====== Source data

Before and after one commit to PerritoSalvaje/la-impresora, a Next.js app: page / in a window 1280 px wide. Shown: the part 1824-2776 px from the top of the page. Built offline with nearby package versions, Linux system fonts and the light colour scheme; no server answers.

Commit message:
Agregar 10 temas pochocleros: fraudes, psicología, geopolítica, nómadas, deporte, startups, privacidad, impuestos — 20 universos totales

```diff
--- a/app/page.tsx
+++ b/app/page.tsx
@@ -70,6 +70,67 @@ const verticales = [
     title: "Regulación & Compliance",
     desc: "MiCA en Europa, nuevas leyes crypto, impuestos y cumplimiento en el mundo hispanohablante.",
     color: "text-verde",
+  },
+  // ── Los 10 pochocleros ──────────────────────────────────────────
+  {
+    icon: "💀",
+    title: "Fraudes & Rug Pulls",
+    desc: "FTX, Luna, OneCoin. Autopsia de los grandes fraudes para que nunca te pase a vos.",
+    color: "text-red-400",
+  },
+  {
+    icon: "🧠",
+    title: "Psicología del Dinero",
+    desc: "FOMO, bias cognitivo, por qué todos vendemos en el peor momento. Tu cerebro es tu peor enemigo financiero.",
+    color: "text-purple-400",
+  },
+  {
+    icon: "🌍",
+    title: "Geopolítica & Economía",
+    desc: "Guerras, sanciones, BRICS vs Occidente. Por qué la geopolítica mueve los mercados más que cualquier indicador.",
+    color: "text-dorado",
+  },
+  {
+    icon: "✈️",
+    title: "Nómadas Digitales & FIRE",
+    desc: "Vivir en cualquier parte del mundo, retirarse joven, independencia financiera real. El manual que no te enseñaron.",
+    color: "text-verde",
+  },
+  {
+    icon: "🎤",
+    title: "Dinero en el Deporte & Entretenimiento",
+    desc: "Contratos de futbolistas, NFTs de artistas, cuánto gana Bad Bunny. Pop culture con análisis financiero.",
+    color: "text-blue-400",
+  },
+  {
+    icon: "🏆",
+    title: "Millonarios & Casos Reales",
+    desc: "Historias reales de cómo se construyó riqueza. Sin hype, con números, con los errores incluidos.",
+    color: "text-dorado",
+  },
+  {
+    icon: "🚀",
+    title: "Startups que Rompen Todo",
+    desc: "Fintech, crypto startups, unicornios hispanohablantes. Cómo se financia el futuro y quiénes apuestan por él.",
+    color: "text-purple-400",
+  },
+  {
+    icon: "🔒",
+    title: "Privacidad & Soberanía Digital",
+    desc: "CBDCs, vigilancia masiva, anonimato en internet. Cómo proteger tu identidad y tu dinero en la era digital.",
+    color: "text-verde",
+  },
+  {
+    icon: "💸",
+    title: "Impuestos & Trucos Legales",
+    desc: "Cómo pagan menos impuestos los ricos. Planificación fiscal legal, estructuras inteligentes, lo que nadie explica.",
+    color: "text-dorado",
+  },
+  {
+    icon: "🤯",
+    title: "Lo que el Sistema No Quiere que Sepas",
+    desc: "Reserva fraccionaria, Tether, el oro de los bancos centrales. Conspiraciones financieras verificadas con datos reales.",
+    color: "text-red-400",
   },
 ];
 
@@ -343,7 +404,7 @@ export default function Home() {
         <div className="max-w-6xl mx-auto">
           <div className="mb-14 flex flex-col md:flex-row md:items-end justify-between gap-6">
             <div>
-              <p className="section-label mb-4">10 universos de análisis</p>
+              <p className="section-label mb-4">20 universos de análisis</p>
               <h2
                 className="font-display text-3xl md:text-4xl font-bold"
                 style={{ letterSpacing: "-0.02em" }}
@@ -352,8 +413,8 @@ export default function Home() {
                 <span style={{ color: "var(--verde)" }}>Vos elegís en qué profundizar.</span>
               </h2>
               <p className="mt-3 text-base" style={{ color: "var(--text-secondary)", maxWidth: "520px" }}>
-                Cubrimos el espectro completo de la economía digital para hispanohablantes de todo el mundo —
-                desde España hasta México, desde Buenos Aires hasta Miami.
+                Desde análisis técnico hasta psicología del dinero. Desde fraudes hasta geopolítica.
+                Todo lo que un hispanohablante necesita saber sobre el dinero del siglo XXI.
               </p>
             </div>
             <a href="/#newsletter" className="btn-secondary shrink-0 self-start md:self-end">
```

============

> _What to work on_: When the material above is given again, every line must match it exactly.

> _Solution below_:
Before and after one commit to PerritoSalvaje/la-impresora, a Next.js app: page / in a window 1280 px wide. Shown: the part 1824-2776 px from the top of the page. Built offline with nearby package versions, Linux system fonts and the light colour scheme; no server answers.

Commit message:
Agregar 10 temas pochocleros: fraudes, psicología, geopolítica, nómadas, deporte, startups, privacidad, impuestos — 20 universos totales

```diff
--- a/app/page.tsx
+++ b/app/page.tsx
@@ -70,6 +70,67 @@ const verticales = [
     title: "Regulación & Compliance",
     desc: "MiCA en Europa, nuevas leyes crypto, impuestos y cumplimiento en el mundo hispanohablante.",
     color: "text-verde",
+  },
+  // ── Los 10 pochocleros ──────────────────────────────────────────
+  {
+    icon: "💀",
+    title: "Fraudes & Rug Pulls",
+    desc: "FTX, Luna, OneCoin. Autopsia de los grandes fraudes para que nunca te pase a vos.",
+    color: "text-red-400",
+  },
+  {
+    icon: "🧠",
+    title: "Psicología del Dinero",
+    desc: "FOMO, bias cognitivo, por qué todos vendemos en el peor momento. Tu cerebro es tu peor enemigo financiero.",
+    color: "text-purple-400",
+  },
+  {
+    icon: "🌍",
+    title: "Geopolítica & Economía",
+    desc: "Guerras, sanciones, BRICS vs Occidente. Por qué la geopolítica mueve los mercados más que cualquier indicador.",
+    color: "text-dorado",
+  },
+  {
+    icon: "✈️",
+    title: "Nómadas Digitales & FIRE",
+    desc: "Vivir en cualquier parte del mundo, retirarse joven, independencia financiera real. El manual que no te enseñaron.",
+    color: "text-verde",
+  },
+  {
+    icon: "🎤",
+    title: "Dinero en el Deporte & Entretenimiento",
+    desc: "Contratos de futbolistas, NFTs de artistas, cuánto gana Bad Bunny. Pop culture con análisis financiero.",
+    color: "text-blue-400",
+  },
+  {
+    icon: "🏆",
+    title: "Millonarios & Casos Reales",
+    desc: "Historias reales de cómo se construyó riqueza. Sin hype, con números, con los errores incluidos.",
+    color: "text-dorado",
+  },
+  {
+    icon: "🚀",
+    title: "Startups que Rompen Todo",
+    desc: "Fintech, crypto startups, unicornios hispanohablantes. Cómo se financia el futuro y quiénes apuestan por él.",
+    color: "text-purple-400",
+  },
+  {
+    icon: "🔒",
+    title: "Privacidad & Soberanía Digital",
+    desc: "CBDCs, vigilancia masiva, anonimato en internet. Cómo proteger tu identidad y tu dinero en la era digital.",
+    color: "text-verde",
+  },
+  {
+    icon: "💸",
+    title: "Impuestos & Trucos Legales",
+    desc: "Cómo pagan menos impuestos los ricos. Planificación fiscal legal, estructuras inteligentes, lo que nadie explica.",
+    color: "text-dorado",
+  },
+  {
+    icon: "🤯",
+    title: "Lo que el Sistema No Quiere que Sepas",
+    desc: "Reserva fraccionaria, Tether, el oro de los bancos centrales. Conspiraciones financieras verificadas con datos reales.",
+    color: "text-red-400",
   },
 ];
 
@@ -343,7 +404,7 @@ export default function Home() {
         <div className="max-w-6xl mx-auto">
           <div className="mb-14 flex flex-col md:flex-row md:items-end justify-between gap-6">
             <div>
-              <p className="section-label mb-4">10 universos de análisis</p>
+              <p className="section-label mb-4">20 universos de análisis</p>
               <h2
                 className="font-display text-3xl md:text-4xl font-bold"
                 style={{ letterSpacing: "-0.02em" }}
@@ -352,8 +413,8 @@ export default function Home() {
                 <span style={{ color: "var(--verde)" }}>Vos elegís en qué profundizar.</span>
               </h2>
               <p className="mt-3 text-base" style={{ color: "var(--text-secondary)", maxWidth: "520px" }}>
-                Cubrimos el espectro completo de la economía digital para hispanohablantes de todo el mundo —
-                desde España hasta México, desde Buenos Aires hasta Miami.
+                Desde análisis técnico hasta psicología del dinero. Desde fraudes hasta geopolítica.
+                Todo lo que un hispanohablante necesita saber sobre el dinero del siglo XXI.
               </p>
             </div>
             <a href="/#newsletter" className="btn-secondary shrink-0 self-start md:self-end">
```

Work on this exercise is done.